→ WHAT YOU NEED TO DO
Once the pictures are set aside, print the records that follow exactly as written.

· · · ·

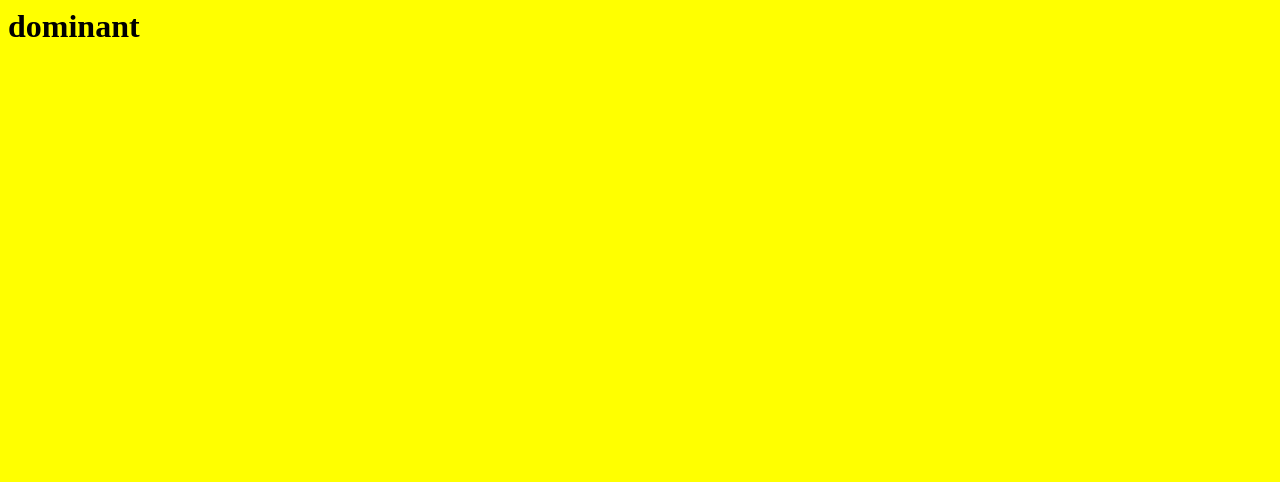
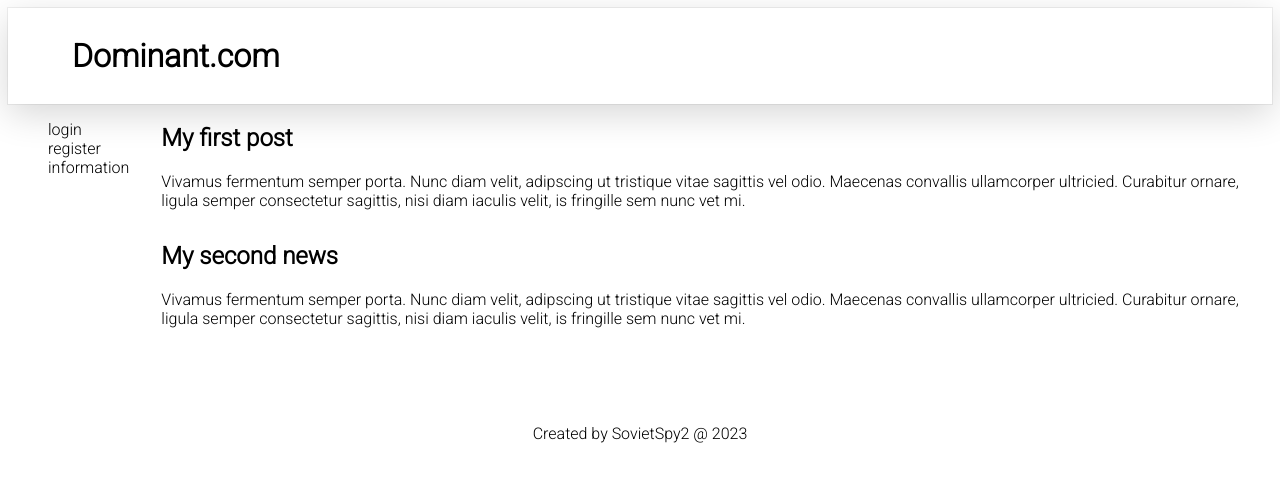
Before and after one commit to sovietspy2/htmlcss2023, a plain HTML site: page dominant/index.html in a window 1280 px wide. Drawn offline with Linux system fonts and the light colour scheme.

Commit message:
adding html base and registration logic

```diff
--- a/dominant/css/styles.css
+++ b/dominant/css/styles.css
@@ -1,3 +1,62 @@
-body {
-    background-color: yellow;
+
+html {
+    font-family: "Roboto", sans-serif;
+    margin: 0;
+    padding: 0;
 }
+
+a {
+    all: unset;
+    cursor:pointer;
+  }
+
+header {
+    display: flex;
+    align-items: center;
+    justify-content: space-between;
+    height: 6em;
+    box-shadow: rgba(0, 0, 0, 0.16) 0px 10px 36px 0px, rgba(0, 0, 0, 0.06) 0px 0px 0px 1px;
+}
+
+header > h1 {
+    padding-left: 2em;
+}
+
+header > p {
+    padding-right: 2em;
+}
+
+#mainWrapper {
+    display: flex;
+    justify-content: space-between;
+}
+
+nav {
+    min-height: 20em;
+}
+
+nav > ul > li {
+    list-style: none;
+    text-decoration: none;
+}
+
+nav a:hover {
+    color: #b2dfdb;
+}
+
+
+main {
+    padding-left: 2em;
+}
+
+main > article {
+    margin-bottom: 2em;
+}
+
+footer {
+
+    display: flex;
+    align-items: center;
+    justify-content: center;
+
+}
--- a/dominant/index.html
+++ b/dominant/index.html
@@ -1,10 +1,74 @@
 <html>
   <head>
     <link rel="stylesheet" href="css/styles.css" type="text/css" />
+    <link
+      href="https://fonts.googleapis.com/css2?family=Roboto:wght@300&display=swap"
+      rel="stylesheet"
+    />
+    <!-- ADDING GOOGLE FONT -->
+    <title>Dominant</title>
   </head>
   <body>
 
-    <h1>dominant</h1>
+    <header>
+      <h1>Dominant.com</h1>
+      <p id="username"></p>
+    </header>
+
+    <div id="mainWrapper">
+      <nav>
+        <ul>
+          <li><a id="login" href="#">login</a></li>
+          <li><a id="register" href="#">register</a></li>
+          <li><a href="#">information</a></li>
+        </ul>
+      </nav>
+
+      <main>
+        <article>
+          <h2>
+            My first post
+          </h2>
+          <p>
+            Vivamus fermentum semper porta. Nunc diam velit, adipscing ut
+            tristique vitae sagittis vel odio. Maecenas convallis ullamcorper
+            ultricied. Curabitur ornare, ligula semper consectetur sagittis, nisi
+            diam iaculis velit, is fringille sem nunc vet mi.
+          </p>
+        </article>
+
+        <article>
+          <h2>
+            My second news
+          </h2>
+          <p>
+            Vivamus fermentum semper porta. Nunc diam velit, adipscing ut
+            tristique vitae sagittis vel odio. Maecenas convallis ullamcorper
+            ultricied. Curabitur ornare, ligula semper consectetur sagittis, nisi
+            diam iaculis velit, is fringille sem nunc vet mi.
+          </p>
+        </article>
+
+        <dialog id="registerDialog">
+          <p>Please log in!</p>
+          <form method="dialog">
+
+            <label for="username">Username:</label>
+            <input type="text" id="username" name="username" required><br><br>
+            <label for="password">Password:</label>
+            <input type="password" id="password" name="password" required><br><br>
+
+            <div>
+              <button value="cancel" formmethod="dialog">Cancel</button>
+              <button id="confirmBtn" value="register">Register</button>
+            </div>
+          </form>
+        </dialog>
+
+      </main>
+
+    </div>
+    <footer>Created by SovietSpy2 @ 2023</footer>
     <script src="js/main.js"></script>
   </body>
 </html>
--- a/dominant/js/main.js
+++ b/dominant/js/main.js
@@ -1 +1,53 @@
-console.log("loaded")
+const register = document.getElementById("register");
+
+const registerDialog = document.getElementById("registerDialog");
+const usernameField = registerDialog.querySelector('[type="text"]');
+const passwordField = registerDialog.querySelector('[type="password"]');
+const cancelButton = registerDialog.querySelector(['button[value="cancel"]']);
+const registerButton = registerDialog.querySelector(['button[value="register"]']);
+
+register.addEventListener("click", (event) => {
+    console.log(event);
+    registerDialog.show();
+    console.log(usernameField)
+});
+
+// close event of dialog -
+registerDialog.addEventListener("close", (e) => {
+    console.log("closing the dialog")
+});
+
+registerDialog.addEventListener("submit", async (e) => {
+    //event.preventDefault();
+    registerDialog.close();
+
+    const data = await registerLogic(usernameField.value, passwordField.value);
+    console.log(data);
+});
+
+cancelButton.addEventListener("click", (event => {
+    event.preventDefault();
+    registerDialog.close();
+}));
+
+registerButton.addEventListener("click", (async event => {
+
+}));
+
+async function registerLogic(username, password) {
+    const response = await fetch('http://localhost:5000/reg',  {
+      method: 'POST',
+      headers: {
+        'Content-Type': 'application/json',
+    },
+    body: JSON.stringify({username, password})
+    });
+
+    if (!response.ok) {
+      const message = `An error has occurred: ${response.status}`;
+      throw new Error(message);
+    }
+
+    const data = await response.json();
+    return data;
+  }
```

· · · ·

→ RESPONSE TO THIS TASK
Before and after one commit to sovietspy2/htmlcss2023, a plain HTML site: page dominant/index.html in a window 1280 px wide. Drawn offline with Linux system fonts and the light colour scheme.

Commit message:
adding html base and registration logic

```diff
--- a/dominant/css/styles.css
+++ b/dominant/css/styles.css
@@ -1,3 +1,62 @@
-body {
-    background-color: yellow;
+
+html {
+    font-family: "Roboto", sans-serif;
+    margin: 0;
+    padding: 0;
 }
+
+a {
+    all: unset;
+    cursor:pointer;
+  }
+
+header {
+    display: flex;
+    align-items: center;
+    justify-content: space-between;
+    height: 6em;
+    box-shadow: rgba(0, 0, 0, 0.16) 0px 10px 36px 0px, rgba(0, 0, 0, 0.06) 0px 0px 0px 1px;
+}
+
+header > h1 {
+    padding-left: 2em;
+}
+
+header > p {
+    padding-right: 2em;
+}
+
+#mainWrapper {
+    display: flex;
+    justify-content: space-between;
+}
+
+nav {
+    min-height: 20em;
+}
+
+nav > ul > li {
+    list-style: none;
+    text-decoration: none;
+}
+
+nav a:hover {
+    color: #b2dfdb;
+}
+
+
+main {
+    padding-left: 2em;
+}
+
+main > article {
+    margin-bottom: 2em;
+}
+
+footer {
+
+    display: flex;
+    align-items: center;
+    justify-content: center;
+
+}
--- a/dominant/index.html
+++ b/dominant/index.html
@@ -1,10 +1,74 @@
 <html>
   <head>
     <link rel="stylesheet" href="css/styles.css" type="text/css" />
+    <link
+      href="https://fonts.googleapis.com/css2?family=Roboto:wght@300&display=swap"
+      rel="stylesheet"
+    />
+    <!-- ADDING GOOGLE FONT -->
+    <title>Dominant</title>
   </head>
   <body>
 
-    <h1>dominant</h1>
+    <header>
+      <h1>Dominant.com</h1>
+      <p id="username"></p>
+    </header>
+
+    <div id="mainWrapper">
+      <nav>
+        <ul>
+          <li><a id="login" href="#">login</a></li>
+          <li><a id="register" href="#">register</a></li>
+          <li><a href="#">information</a></li>
+        </ul>
+      </nav>
+
+      <main>
+        <article>
+          <h2>
+            My first post
+          </h2>
+          <p>
+            Vivamus fermentum semper porta. Nunc diam velit, adipscing ut
+            tristique vitae sagittis vel odio. Maecenas convallis ullamcorper
+            ultricied. Curabitur ornare, ligula semper consectetur sagittis, nisi
+            diam iaculis velit, is fringille sem nunc vet mi.
+          </p>
+        </article>
+
+        <article>
+          <h2>
+            My second news
+          </h2>
+          <p>
+            Vivamus fermentum semper porta. Nunc diam velit, adipscing ut
+            tristique vitae sagittis vel odio. Maecenas convallis ullamcorper
+            ultricied. Curabitur ornare, ligula semper consectetur sagittis, nisi
+            diam iaculis velit, is fringille sem nunc vet mi.
+          </p>
+        </article>
+
+        <dialog id="registerDialog">
+          <p>Please log in!</p>
+          <form method="dialog">
+
+            <label for="username">Username:</label>
+            <input type="text" id="username" name="username" required><br><br>
+            <label for="password">Password:</label>
+            <input type="password" id="password" name="password" required><br><br>
+
+            <div>
+              <button value="cancel" formmethod="dialog">Cancel</button>
+              <button id="confirmBtn" value="register">Register</button>
+            </div>
+          </form>
+        </dialog>
+
+      </main>
+
+    </div>
+    <footer>Created by SovietSpy2 @ 2023</footer>
     <script src="js/main.js"></script>
   </body>
 </html>
--- a/dominant/js/main.js
+++ b/dominant/js/main.js
@@ -1 +1,53 @@
-console.log("loaded")
+const register = document.getElementById("register");
+
+const registerDialog = document.getElementById("registerDialog");
+const usernameField = registerDialog.querySelector('[type="text"]');
+const passwordField = registerDialog.querySelector('[type="password"]');
+const cancelButton = registerDialog.querySelector(['button[value="cancel"]']);
+const registerButton = registerDialog.querySelector(['button[value="register"]']);
+
+register.addEventListener("click", (event) => {
+    console.log(event);
+    registerDialog.show();
+    console.log(usernameField)
+});
+
+// close event of dialog -
+registerDialog.addEventListener("close", (e) => {
+    console.log("closing the dialog")
+});
+
+registerDialog.addEventListener("submit", async (e) => {
+    //event.preventDefault();
+    registerDialog.close();
+
+    const data = await registerLogic(usernameField.value, passwordField.value);
+    console.log(data);
+});
+
+cancelButton.addEventListener("click", (event => {
+    event.preventDefault();
+    registerDialog.close();
+}));
+
+registerButton.addEventListener("click", (async event => {
+
+}));
+
+async function registerLogic(username, password) {
+    const response = await fetch('http://localhost:5000/reg',  {
+      method: 'POST',
+      headers: {
+        'Content-Type': 'application/json',
+    },
+    body: JSON.stringify({username, password})
+    });
+
+    if (!response.ok) {
+      const message = `An error has occurred: ${response.status}`;
+      throw new Error(message);
+    }
+
+    const data = await response.json();
+    return data;
+  }
```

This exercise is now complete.